throwing in the towel

John said...

They can't lower rates. Read this and learn why...

Ever heard of the phrase "between a rock and a hard place"?

Anonymous said...

The Federal Reserve Bank of New York provided $87 billion to Lehman Brothers

Anonymous said...

Mish, NOT PETER, was right. It's deflation, deflation. Keep waiting for gold to spike.

I am holding on to treasuries for now suckers.


seattleMoose said...

I read that BB link from 2002. All I can say is....YEP, I NOW KNOW WITH 100% CERTAINTY THAT DEFLATION IS COMING. Why? Because the articles whole argument is based on lies (e.g. sound economy) and the bogey man of inflation (which they actually see as a good thing and "business as usual").

Rates are already at 2%......lowering them will make little if any difference. BB is pushing on a string.

The bankers will do anything to keep the "usery" scheme going....problem is that it has run its course.

The expansion of the inflation driven financial universe is over. Now it will start falling back on itself...accelerating all the way to the end.

Most of us don't have THAT much to lose. But those at the top, have EVERYTHING to lose by comparison (yachts, mansions, islands, etc.). Hence, the panic from those at the top of the pyramid of crumbling rotten wood, have the farthest to fall. This is also the reason the FED (that unaccountable, unelected, privately owned pirate ship) keeps bailing out their oinker friends with OUR MONEY. Nice to see our US tax dollars being appropriated by an unelected/unaccountable body over which we the people of the U.S., have ZERO say. Think about that and be mad...very mad.

Honestly, if I knew that a complete collapse would put everyone on the same footing and would abolish "the FED", I would risk losing everything to bring down the whole stinking pile of crap. I know that I have skills and am hard working and could live with much less and be fine. They on the other hand......are useless, fat, parasitical, white maggots.

BTW....I saw maggot Paulson this morning saying AIG would not be bailed out with taxpayer money and guess what....I just read that AIG is being bailed by the FED with taxpayer money.


the Economist said...

There won't be deflation.

There will be biflation.

For things that you pay for with cash, like groceries, gas, etc, you'll see rising prices.

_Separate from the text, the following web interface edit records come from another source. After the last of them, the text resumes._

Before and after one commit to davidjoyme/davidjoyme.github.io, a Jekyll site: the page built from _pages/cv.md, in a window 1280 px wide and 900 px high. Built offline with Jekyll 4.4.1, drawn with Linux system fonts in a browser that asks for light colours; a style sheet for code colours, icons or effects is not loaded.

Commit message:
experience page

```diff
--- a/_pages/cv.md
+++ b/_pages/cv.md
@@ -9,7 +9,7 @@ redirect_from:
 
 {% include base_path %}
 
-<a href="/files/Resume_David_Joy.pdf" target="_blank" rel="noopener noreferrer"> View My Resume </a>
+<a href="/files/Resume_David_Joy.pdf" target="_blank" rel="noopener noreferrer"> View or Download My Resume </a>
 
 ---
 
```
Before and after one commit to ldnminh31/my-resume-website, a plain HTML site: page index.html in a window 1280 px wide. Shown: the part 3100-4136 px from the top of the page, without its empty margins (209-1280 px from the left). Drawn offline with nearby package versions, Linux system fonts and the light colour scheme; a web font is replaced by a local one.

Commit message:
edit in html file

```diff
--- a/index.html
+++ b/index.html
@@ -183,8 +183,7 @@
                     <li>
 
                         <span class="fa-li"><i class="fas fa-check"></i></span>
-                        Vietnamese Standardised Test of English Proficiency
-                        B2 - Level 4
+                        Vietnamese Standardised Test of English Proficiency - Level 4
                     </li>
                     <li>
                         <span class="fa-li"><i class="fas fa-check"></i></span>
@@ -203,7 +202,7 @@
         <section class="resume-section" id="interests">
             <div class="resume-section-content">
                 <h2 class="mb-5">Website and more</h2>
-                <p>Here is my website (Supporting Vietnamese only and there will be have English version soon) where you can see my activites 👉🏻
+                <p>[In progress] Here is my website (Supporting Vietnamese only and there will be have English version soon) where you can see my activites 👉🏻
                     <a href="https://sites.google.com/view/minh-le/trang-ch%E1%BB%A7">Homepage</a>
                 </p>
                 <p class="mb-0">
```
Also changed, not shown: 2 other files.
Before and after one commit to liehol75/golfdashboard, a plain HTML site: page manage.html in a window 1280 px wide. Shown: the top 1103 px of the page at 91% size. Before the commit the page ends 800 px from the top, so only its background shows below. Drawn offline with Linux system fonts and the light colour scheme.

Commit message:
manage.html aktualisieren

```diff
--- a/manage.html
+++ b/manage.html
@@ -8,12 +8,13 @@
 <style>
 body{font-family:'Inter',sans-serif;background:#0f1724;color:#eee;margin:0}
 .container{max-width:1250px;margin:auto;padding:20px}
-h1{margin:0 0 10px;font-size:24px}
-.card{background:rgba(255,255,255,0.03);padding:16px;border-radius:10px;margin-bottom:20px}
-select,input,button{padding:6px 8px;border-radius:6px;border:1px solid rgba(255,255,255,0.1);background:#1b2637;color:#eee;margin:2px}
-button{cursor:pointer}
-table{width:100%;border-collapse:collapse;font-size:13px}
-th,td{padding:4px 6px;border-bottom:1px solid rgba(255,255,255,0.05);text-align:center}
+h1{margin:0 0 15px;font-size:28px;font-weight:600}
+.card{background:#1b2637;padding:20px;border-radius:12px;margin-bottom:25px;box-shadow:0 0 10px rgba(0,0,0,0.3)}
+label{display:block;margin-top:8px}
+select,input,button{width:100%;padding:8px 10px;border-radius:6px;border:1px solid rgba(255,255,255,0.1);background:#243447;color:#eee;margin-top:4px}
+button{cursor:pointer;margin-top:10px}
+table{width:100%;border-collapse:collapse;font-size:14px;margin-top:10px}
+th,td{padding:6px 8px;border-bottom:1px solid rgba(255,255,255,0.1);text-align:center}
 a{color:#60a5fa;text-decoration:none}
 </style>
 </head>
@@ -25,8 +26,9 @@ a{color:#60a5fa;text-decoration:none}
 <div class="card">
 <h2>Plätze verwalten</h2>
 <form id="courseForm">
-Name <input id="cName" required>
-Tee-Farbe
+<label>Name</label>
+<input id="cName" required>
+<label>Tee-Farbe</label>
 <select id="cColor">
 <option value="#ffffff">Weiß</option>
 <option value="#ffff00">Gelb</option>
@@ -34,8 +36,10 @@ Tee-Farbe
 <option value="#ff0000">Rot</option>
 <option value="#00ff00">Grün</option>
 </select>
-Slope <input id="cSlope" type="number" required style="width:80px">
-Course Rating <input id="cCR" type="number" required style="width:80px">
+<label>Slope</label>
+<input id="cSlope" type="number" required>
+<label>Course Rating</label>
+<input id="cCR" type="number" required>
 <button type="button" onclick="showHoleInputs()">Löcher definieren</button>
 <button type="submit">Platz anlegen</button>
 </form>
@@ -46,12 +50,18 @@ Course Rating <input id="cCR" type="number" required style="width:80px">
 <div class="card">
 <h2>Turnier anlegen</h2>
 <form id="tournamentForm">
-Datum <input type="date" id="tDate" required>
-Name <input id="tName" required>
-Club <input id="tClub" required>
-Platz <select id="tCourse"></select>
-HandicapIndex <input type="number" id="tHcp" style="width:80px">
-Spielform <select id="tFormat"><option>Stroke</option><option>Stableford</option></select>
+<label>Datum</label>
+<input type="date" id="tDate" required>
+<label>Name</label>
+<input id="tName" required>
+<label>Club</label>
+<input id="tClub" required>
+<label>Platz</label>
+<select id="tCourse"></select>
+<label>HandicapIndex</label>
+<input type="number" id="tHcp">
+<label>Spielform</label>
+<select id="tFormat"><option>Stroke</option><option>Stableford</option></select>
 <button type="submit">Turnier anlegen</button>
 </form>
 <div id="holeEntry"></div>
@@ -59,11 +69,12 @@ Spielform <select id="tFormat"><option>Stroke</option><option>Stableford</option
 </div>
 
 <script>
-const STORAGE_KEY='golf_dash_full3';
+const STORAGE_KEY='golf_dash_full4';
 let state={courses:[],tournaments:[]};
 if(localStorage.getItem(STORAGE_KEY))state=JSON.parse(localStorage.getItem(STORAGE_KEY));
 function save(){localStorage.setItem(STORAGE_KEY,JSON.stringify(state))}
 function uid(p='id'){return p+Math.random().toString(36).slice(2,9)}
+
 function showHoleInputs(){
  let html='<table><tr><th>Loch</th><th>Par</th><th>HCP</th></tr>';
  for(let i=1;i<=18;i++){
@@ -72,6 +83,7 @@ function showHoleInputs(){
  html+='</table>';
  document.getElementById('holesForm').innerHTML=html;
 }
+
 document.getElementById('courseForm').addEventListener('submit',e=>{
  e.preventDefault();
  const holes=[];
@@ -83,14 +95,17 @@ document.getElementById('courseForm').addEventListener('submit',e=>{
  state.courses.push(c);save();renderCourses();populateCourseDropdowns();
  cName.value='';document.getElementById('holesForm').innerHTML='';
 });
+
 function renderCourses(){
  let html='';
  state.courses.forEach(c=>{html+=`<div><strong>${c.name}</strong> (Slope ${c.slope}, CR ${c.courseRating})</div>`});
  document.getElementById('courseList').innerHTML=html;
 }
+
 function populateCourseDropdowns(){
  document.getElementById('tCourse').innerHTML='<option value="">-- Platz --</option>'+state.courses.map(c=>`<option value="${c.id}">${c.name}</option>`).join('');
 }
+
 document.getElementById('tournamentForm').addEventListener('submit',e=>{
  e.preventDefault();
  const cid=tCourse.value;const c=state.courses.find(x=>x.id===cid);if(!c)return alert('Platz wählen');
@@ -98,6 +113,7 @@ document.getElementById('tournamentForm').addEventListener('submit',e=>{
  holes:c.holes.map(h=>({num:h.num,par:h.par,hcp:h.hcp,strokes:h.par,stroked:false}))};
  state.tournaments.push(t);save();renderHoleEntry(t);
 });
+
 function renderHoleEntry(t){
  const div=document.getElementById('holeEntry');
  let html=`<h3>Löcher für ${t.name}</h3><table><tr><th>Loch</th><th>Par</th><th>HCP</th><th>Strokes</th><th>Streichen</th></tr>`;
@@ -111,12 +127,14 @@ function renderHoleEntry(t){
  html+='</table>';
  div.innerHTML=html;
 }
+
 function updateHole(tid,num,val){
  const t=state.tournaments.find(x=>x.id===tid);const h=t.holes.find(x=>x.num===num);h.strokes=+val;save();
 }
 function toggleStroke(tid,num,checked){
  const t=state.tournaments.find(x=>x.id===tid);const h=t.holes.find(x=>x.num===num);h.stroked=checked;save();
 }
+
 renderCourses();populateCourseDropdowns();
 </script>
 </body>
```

And you know your taxes WILL go up.

For things you pay for with credit like cars, and houses, those will drop like a rock because the credit will not be there.

lee said...

So what is gold saying about deflation now?

Is gold a sell here?